EXERCISE GOAL – In your copy of the data, include no pictures and alter nothing else.

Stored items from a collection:
☆ ☆ ☆ ☆ ☆ ☆ ☆

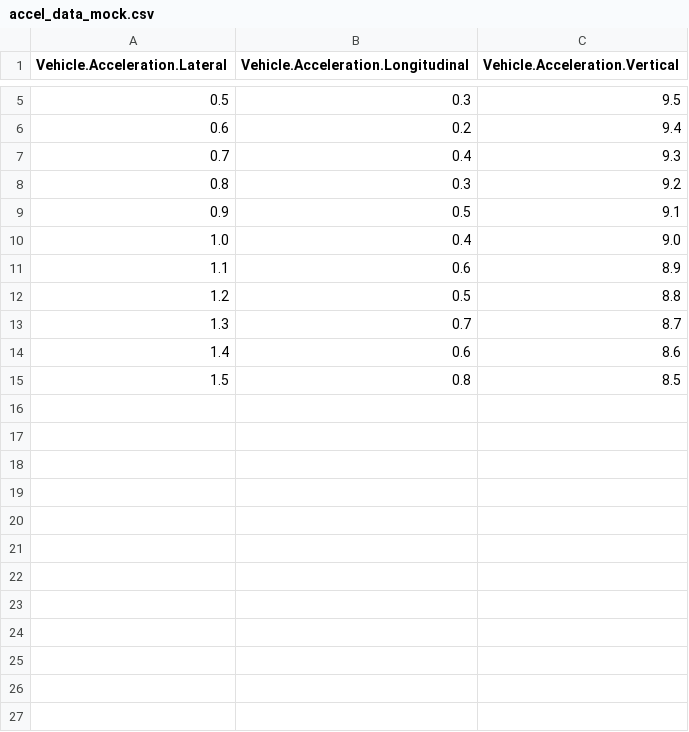
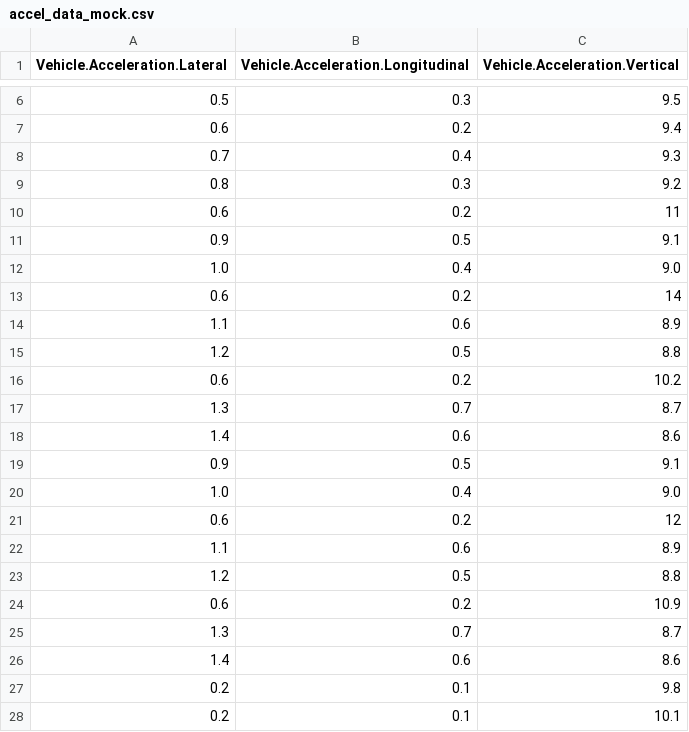
Before and after one commit to SherinJasper1506/beg_sdv_hackathon, a CSV file: app/mock_data_feeder/accel_data_mock.csv, drawn as a sheet; only a part is shown, gaps mark what is left out; the diff covers the shown part only.

Commit message:
Updated the accel mock and integrated rest request

```diff
--- a/app/mock_data_feeder/accel_data_mock.csv
+++ b/app/mock_data_feeder/accel_data_mock.csv
@@ -8,8 +9,20 @@ Vehicle.Acceleration.Lateral,Vehicle.Acceleration.Longitudinal,Vehicle.Accelerat
 0.8,0.3,9.2
+0.6,0.2,11
 0.9,0.5,9.1
 1.0,0.4,9.0
+0.6,0.2,14
 1.1,0.6,8.9
 1.2,0.5,8.8
+0.6,0.2,10.2
 1.3,0.7,8.7
 1.4,0.6,8.6
-1.5,0.8,8.5
+0.9,0.5,9.1
+1.0,0.4,9.0
+0.6,0.2,12
+1.1,0.6,8.9
+1.2,0.5,8.8
+0.6,0.2,10.9
+1.3,0.7,8.7
+1.4,0.6,8.6
+0.2,0.1,9.8
+0.2,0.1,10.1
```
Also changed, not shown: 25 added rows elsewhere in this file, app/mock_data_feeder/gps_data_mock.csv, 3 other files.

☆ ☆ ☆ ☆ ☆ ☆ ☆

EXPECTED ANSWER –
Before and after one commit to SherinJasper1506/beg_sdv_hackathon, a CSV file: app/mock_data_feeder/accel_data_mock.csv, drawn as a sheet; only a part is shown, gaps mark what is left out; the diff covers the shown part only.

Commit message:
Updated the accel mock and integrated rest request

```diff
--- a/app/mock_data_feeder/accel_data_mock.csv
+++ b/app/mock_data_feeder/accel_data_mock.csv
@@ -8,8 +9,20 @@ Vehicle.Acceleration.Lateral,Vehicle.Acceleration.Longitudinal,Vehicle.Accelerat
 0.8,0.3,9.2
+0.6,0.2,11
 0.9,0.5,9.1
 1.0,0.4,9.0
+0.6,0.2,14
 1.1,0.6,8.9
 1.2,0.5,8.8
+0.6,0.2,10.2
 1.3,0.7,8.7
 1.4,0.6,8.6
-1.5,0.8,8.5
+0.9,0.5,9.1
+1.0,0.4,9.0
+0.6,0.2,12
+1.1,0.6,8.9
+1.2,0.5,8.8
+0.6,0.2,10.9
+1.3,0.7,8.7
+1.4,0.6,8.6
+0.2,0.1,9.8
+0.2,0.1,10.1
```
Also changed, not shown: 25 added rows elsewhere in this file, app/mock_data_feeder/gps_data_mock.csv, 3 other files.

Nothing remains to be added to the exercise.